In addition to the talks we gave in several Latin American countries in Spanish, Animal Ethics representative in Brazil Luciano Cunha taught a free 13-part online course in Portuguese about the moral consideration of animals. The course was made possible by a partnership between the Universidade Federal de Santa Catarina in Brazil and Animal Ethics. The course was open to the general public and the videos can be found on the Portuguese YouTube channel.
The first Animal Ethics Meeting in Paraná, Brazil was launched through a partnership between the Regional Council of Veterinary Medicine of Paraná (CRMV-PR) and Animal Ethics. There were lectures on topics such as speciesism and the reasons to reject it, welfare biology, ways to use scientific knowledge to help animals, and the need for interaction between ethics and science professionals.
Another place where we have been very active is India. Our representative there, Aditya SK, gave various talks there as well as a presentation at the Animal Advocacy Conference Asia, and our materials are being translated into different Indian languages.
In 2020, we published a 28-part video course called Introduction to wild animal suffering in English, Spanish, and Portuguese. We also published an accompanying ebook and web pages with embedded audio in English. In 2021, the 270 page ebook and web pages were completed in Spanish. The ebook describes the major factors that cause the suffering of animals in the wild, why this is important, what is currently being done to help these animals, and what more can be done.
It has been a busy and exciting year for Animal Ethics. We connected with new audiences online, and we’ve seen acceptance grow for university level courses about the moral consideration of animals. Animal Ethics is partnering with high school teachers to produce high school classroom materials, including short videos about speciesism. We have more reports underway about animal advocacy and another about the complicated issues surrounding vaccinating wild animals.

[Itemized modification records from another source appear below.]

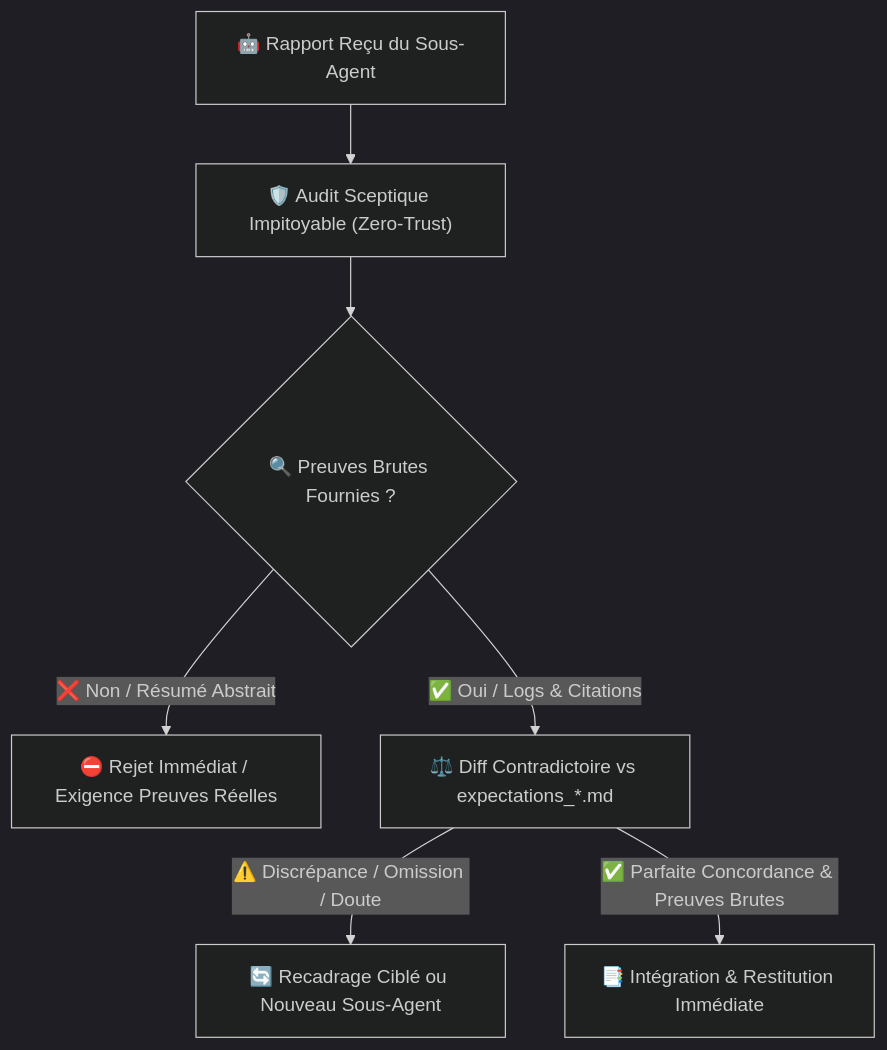
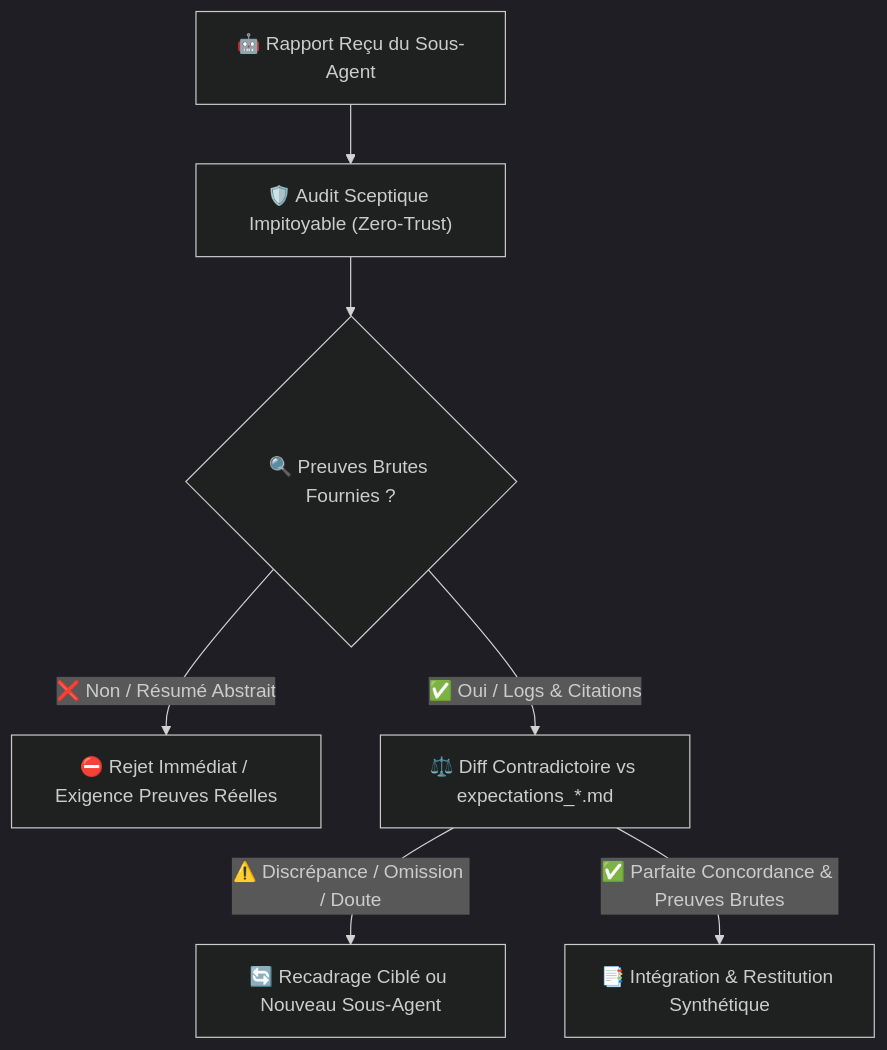
The second of 3 diagrams in src/skills/reflect/SKILL.md (hjamet/cursor-memory-bank), drawn with Mermaid (dark theme) before and after one commit. The commit also changed other lines of this file and 1 other file, not shown here.

````diff
--- a/src/skills/reflect/SKILL.md
+++ b/src/skills/reflect/SKILL.md
@@ -73,9 +73,9 @@
 ```mermaid
 graph TD
     A["🤖 Rapport Reçu du Sous-Agent"] --> B["🛡️ Audit Sceptique Impitoyable (Zero-Trust)"]
     B --> C{"🔍 Preuves Brutes Fournies ?"}
     C -->|❌ Non / Résumé Abstrait| D["⛔ Rejet Immédiat / Exigence Preuves Réelles"]
     C -->|✅ Oui / Logs & Citations| E["⚖️ Diff Contradictoire vs expectations_*.md"]
     E -->|⚠️ Discrépance / Omission / Doute| F["🔄 Recadrage Ciblé ou Nouveau Sous-Agent"]
-    E -->|✅ Parfaite Concordance & Preuves Brutes| G["📑 Intégration & Restitution Immédiate"]
+    E -->|✅ Parfaite Concordance & Preuves Brutes| G["📑 Intégration & Restitution Synthétique"]
 ```
````
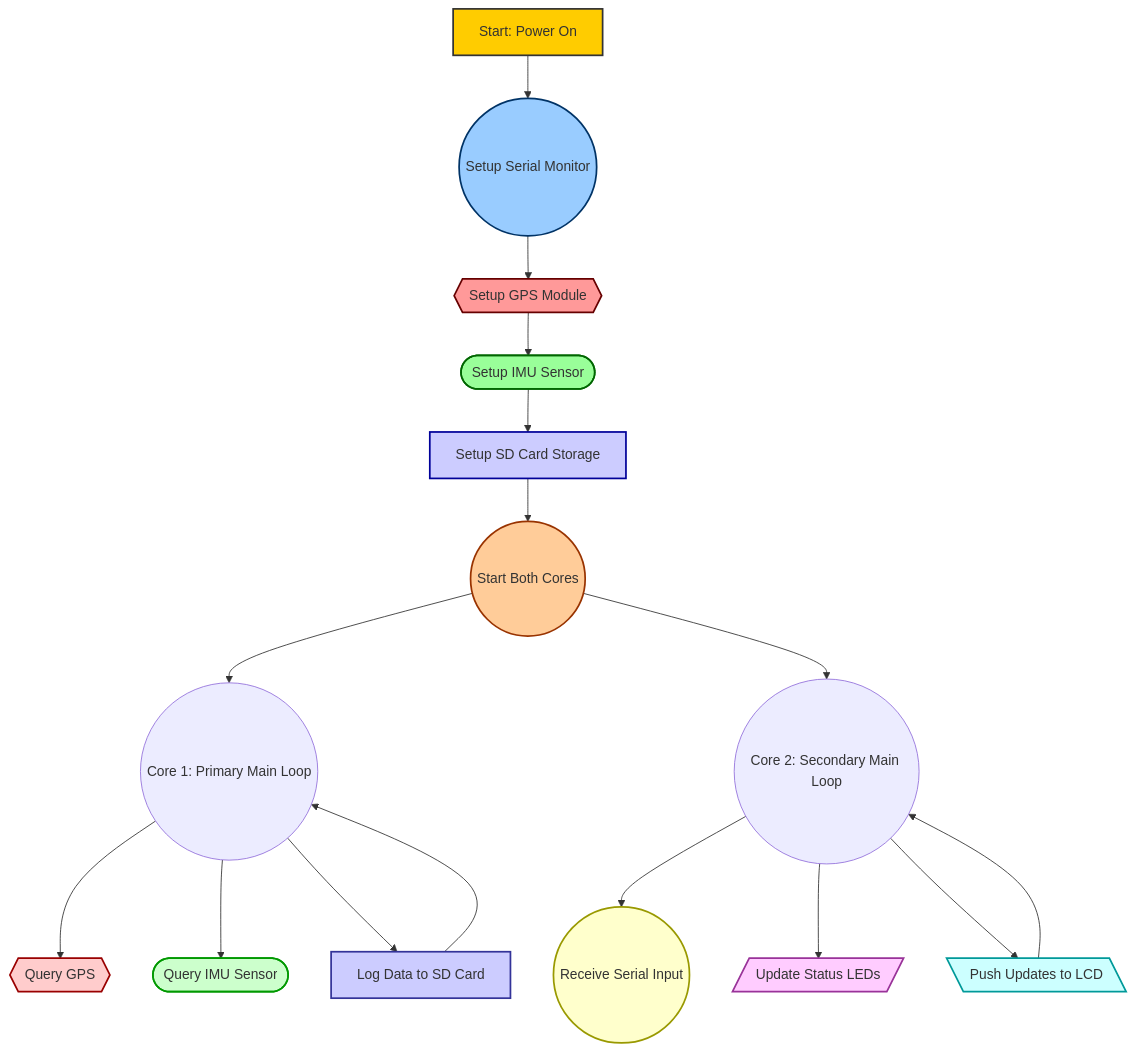
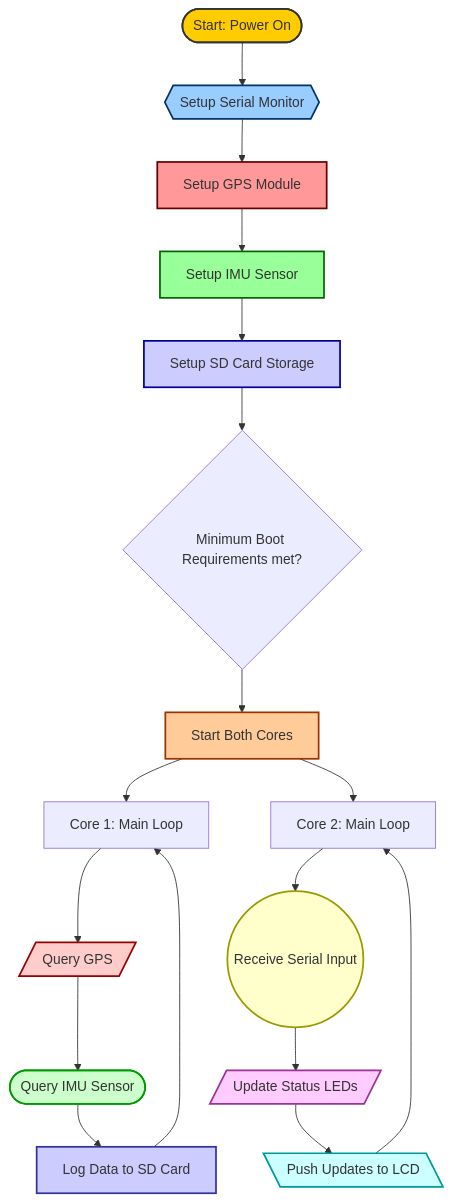
The second of 2 diagrams in readme.md (Phoenixjack/otw), drawn with Mermaid before and after one commit. The commit also changed other lines of this file, not shown here.

Commit message:
more formating

````diff
--- a/readme.md
+++ b/readme.md
@@ -64,41 +64,43 @@
 ```mermaid
 flowchart TD
     %% Nodes for Setup Routine
-    Start[Start: Power On] --> SerialSetup((Setup Serial Monitor))
-    SerialSetup --> GPSSetup{{Setup GPS Module}}
-    GPSSetup --> IMUSetup([Setup IMU Sensor])
+    Start([Start: Power On]) --> SerialSetup{{Setup Serial Monitor}}
+    SerialSetup --> GPSSetup[Setup GPS Module]
+    GPSSetup --> IMUSetup[Setup IMU Sensor]
     IMUSetup --> SDCardSetup[Setup SD Card Storage]
-    SDCardSetup --> StartCores((Start Both Cores))
+
+    SDCardSetup --> SystemReady{"Minimum Boot Requirements met?"}
+    SystemReady --> StartCores[Start Both Cores]
 
     %% Main Loops
-    StartCores --> Core1Main((Core 1: Primary Main Loop))
-    StartCores --> Core2Main((Core 2: Secondary Main Loop))
+    StartCores --> Core1Main[Core 1: Main Loop]
+    StartCores --> Core2Main[Core 2: Main Loop]
 
     %% Core 1 Tasks
-    Core1Main --> GPSFunctions{{Query GPS}}
-    Core1Main --> IMUFunctions([Query IMU Sensor])
-    Core1Main --> SDLogging[Log Data to SD Card]
+    Core1Main --> GPSFunctions[/Query GPS/]
+    GPSFunctions --> IMUFunctions([Query IMU Sensor])
+    IMUFunctions --> SDLogging[Log Data to SD Card]
     SDLogging --> Core1Main
 
     %% Core 2 Tasks
     Core2Main --> SerialIO((Receive Serial Input))
-    Core2Main --> StatusLED[/Update Status LEDs/]
-    Core2Main --> LCDDisplay[\Push Updates to LCD\]
+    SerialIO --> StatusLED[/Update Status LEDs/]
+    StatusLED --> LCDDisplay[\Push Updates to LCD\]
     LCDDisplay --> Core2Main
 
     %% Styling
     style Start fill:#ffcc00,stroke:#333,stroke-width:2px
     style SerialSetup fill:#99ccff,stroke:#003366,stroke-width:2px
     style GPSSetup fill:#ff9999,stroke:#660000,stroke-width:2px
     style IMUSetup fill:#99ff99,stroke:#006600,stroke-width:2px
     style SDCardSetup fill:#ccccff,stroke:#000099,stroke-width:2px
     style StartCores fill:#ffcc99,stroke:#993300,stroke-width:2px
 
     style GPSFunctions fill:#ffcccc,stroke:#990000,stroke-width:2px
     style IMUFunctions fill:#ccffcc,stroke:#009900,stroke-width:2px
     style SDLogging fill:#ccccff,stroke:#333399,stroke-width:2px
 
     style SerialIO fill:#ffffcc,stroke:#999900,stroke-width:2px
     style StatusLED fill:#ffccff,stroke:#993399,stroke-width:2px
     style LCDDisplay fill:#ccffff,stroke:#009999,stroke-width:2px
 ```
````
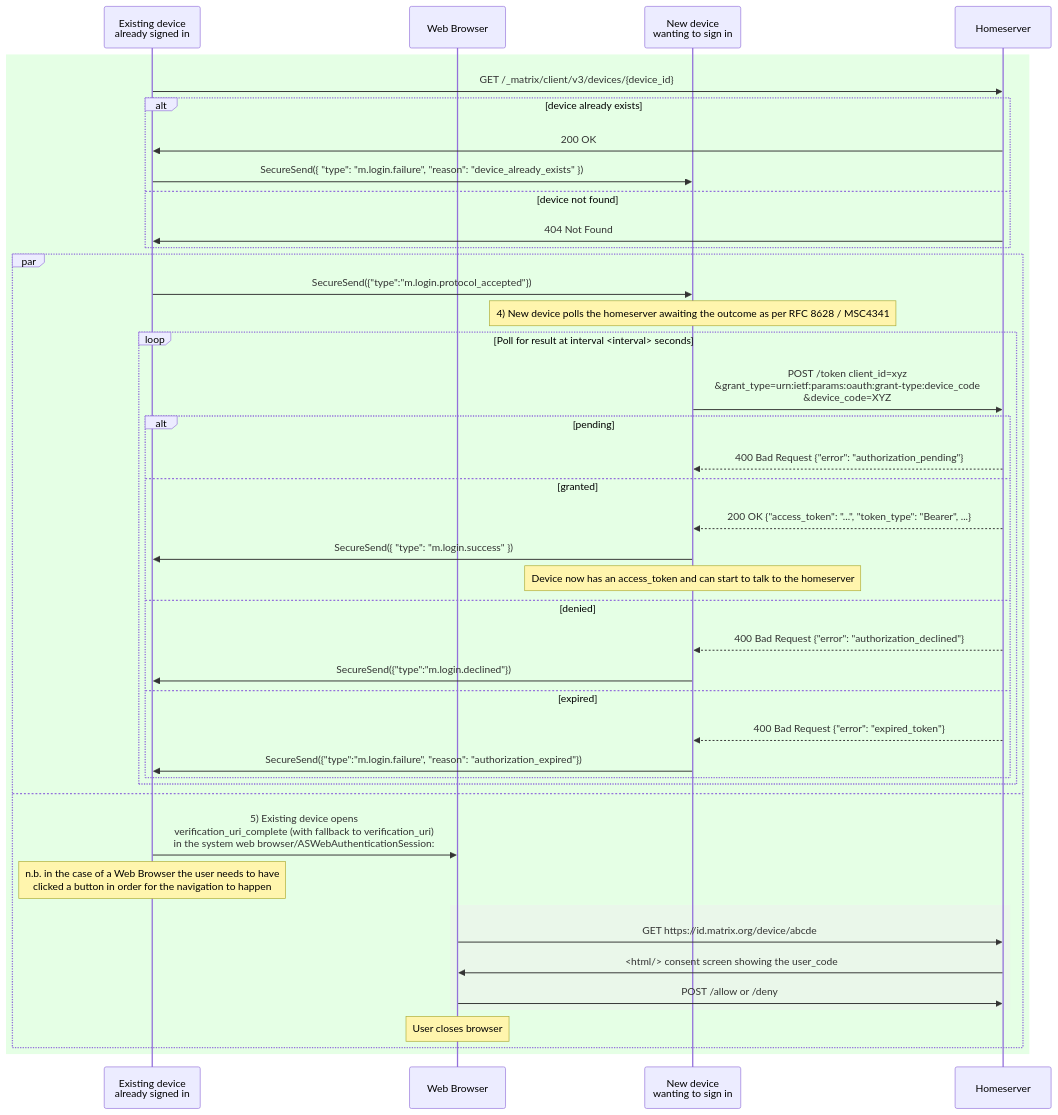
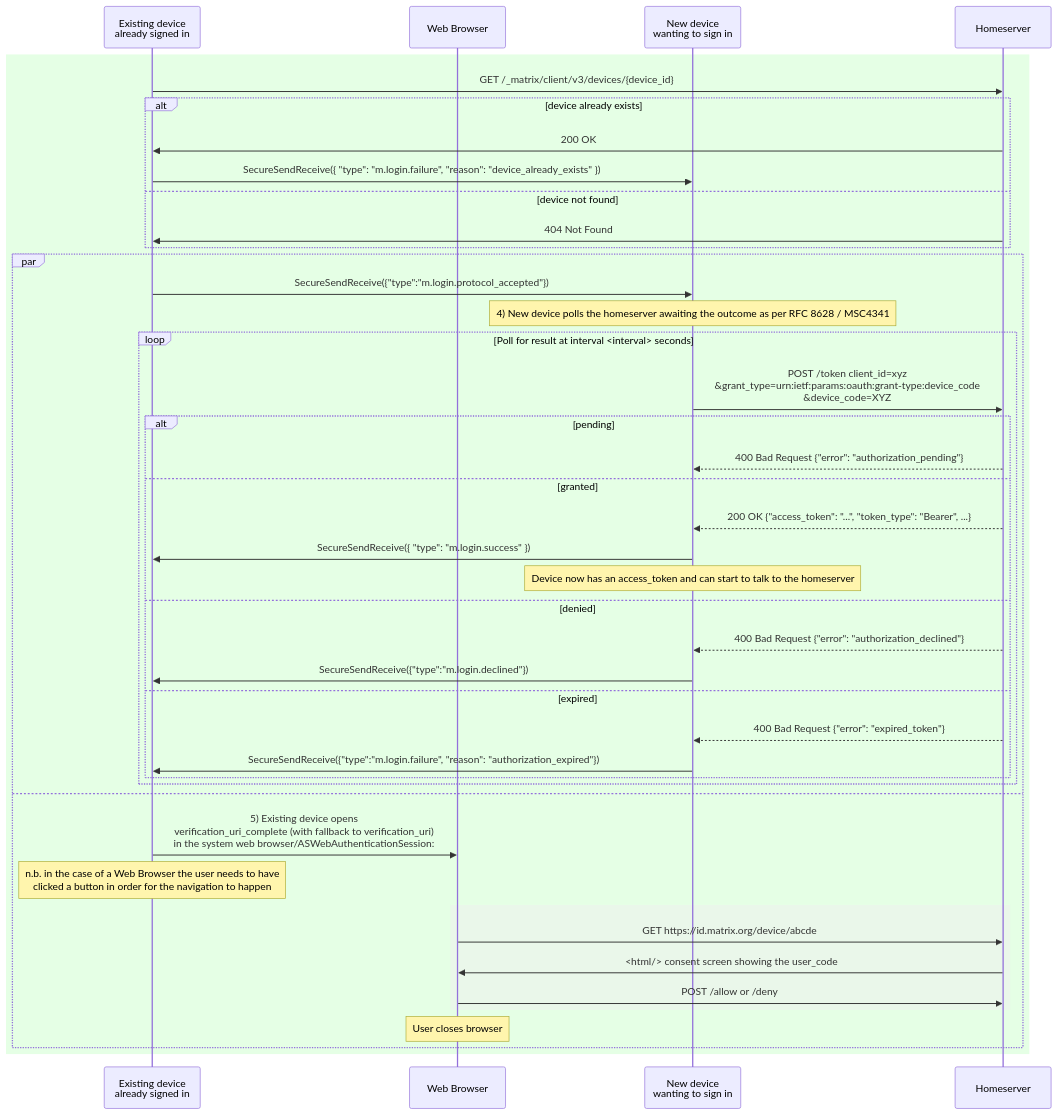
One commit to matrix-org/matrix-spec-proposals changed the fifth of 6 diagrams in proposals/4108-oidc-qr-login.md. Above: the diagram before and after it, drawn with Mermaid. The commit also changed other lines of this file, not shown here.

````diff
--- a/proposals/4108-oidc-qr-login.md
+++ b/proposals/4108-oidc-qr-login.md
@@ -1012,47 +1013,47 @@
 ```mermaid
 sequenceDiagram
     participant E as Existing device <br>already signed in
     participant UA as Web Browser
     participant N as New device <br>wanting to sign in
     participant HS as Homeserver
 
     rect rgba(0,255,0, 0.1)
 
         E->>HS: GET /_matrix/client/v3/devices/{device_id}
         alt device already exists
             HS->>E: 200 OK
-            E->>N: SecureSend({ "type": "m.login.failure", "reason": "device_already_exists" })
+            E->>N: SecureSendReceive({ "type": "m.login.failure", "reason": "device_already_exists" })
         else device not found
             HS->>E: 404 Not Found
         end
         par
-            E->>N: SecureSend({"type":"m.login.protocol_accepted"})
+            E->>N: SecureSendReceive({"type":"m.login.protocol_accepted"})
         note over N: 4) New device polls the homeserver awaiting the outcome as per RFC 8628 / MSC4341
             loop Poll for result at interval <interval> seconds
                 N->>HS: POST /token client_id=xyz<br>&grant_type=urn:ietf:params:oauth:grant-type:device_code<br>&device_code=XYZ
                 alt pending
                     HS-->>N: 400 Bad Request {"error": "authorization_pending"}
                 else granted
                     HS-->>N: 200 OK {"access_token": "...", "token_type": "Bearer", ...}
-                    N->>E: SecureSend({ "type": "m.login.success" })
+                    N->>E: SecureSendReceive({ "type": "m.login.success" })
                     Note over N: Device now has an access_token and can start to talk to the homeserver
                 else denied
                     HS-->>N: 400 Bad Request {"error": "authorization_declined"}
-                    N->>E: SecureSend({"type":"m.login.declined"})
+                    N->>E: SecureSendReceive({"type":"m.login.declined"})
                 else expired
                     HS-->>N: 400 Bad Request {"error": "expired_token"}
-                    N->>E: SecureSend({"type":"m.login.failure", "reason": "authorization_expired"})
+                    N->>E: SecureSendReceive({"type":"m.login.failure", "reason": "authorization_expired"})
                 end
             end
         and
             E->>UA: 5) Existing device opens <br>verification_uri_complete (with fallback to verification_uri)<br> in the system web browser/ASWebAuthenticationSession:
             Note over E: n.b. in the case of a Web Browser the user needs to have<br> clicked a button in order for the navigation to happen
             rect rgba(240,240,240,0.5)
                 UA->>HS: GET https://id.matrix.org/device/abcde
                 HS->>UA: <html/> consent screen showing the user_code
                 UA->>HS: POST /allow or /deny
             end
             Note over UA: User closes browser
         end
     end
 ```
````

In 2022 you will see more information about helping animals in natural disasters and extreme weather conditions, as well as information about new safe and non-invasive methods of learning about and helping wild animals. We’ll also publish more content about longtermism and considering the importance of the future in prioritizing the work we do. This is just some of the output you can expect from us next year, in addition to continued academic outreach and engagement with animal advocates.
The last two years have been particularly challenging and we couldn’t have done everything we did without your financial and moral support and your efforts to spread the word! Please continue supporting our work so we can continue to increase our impact.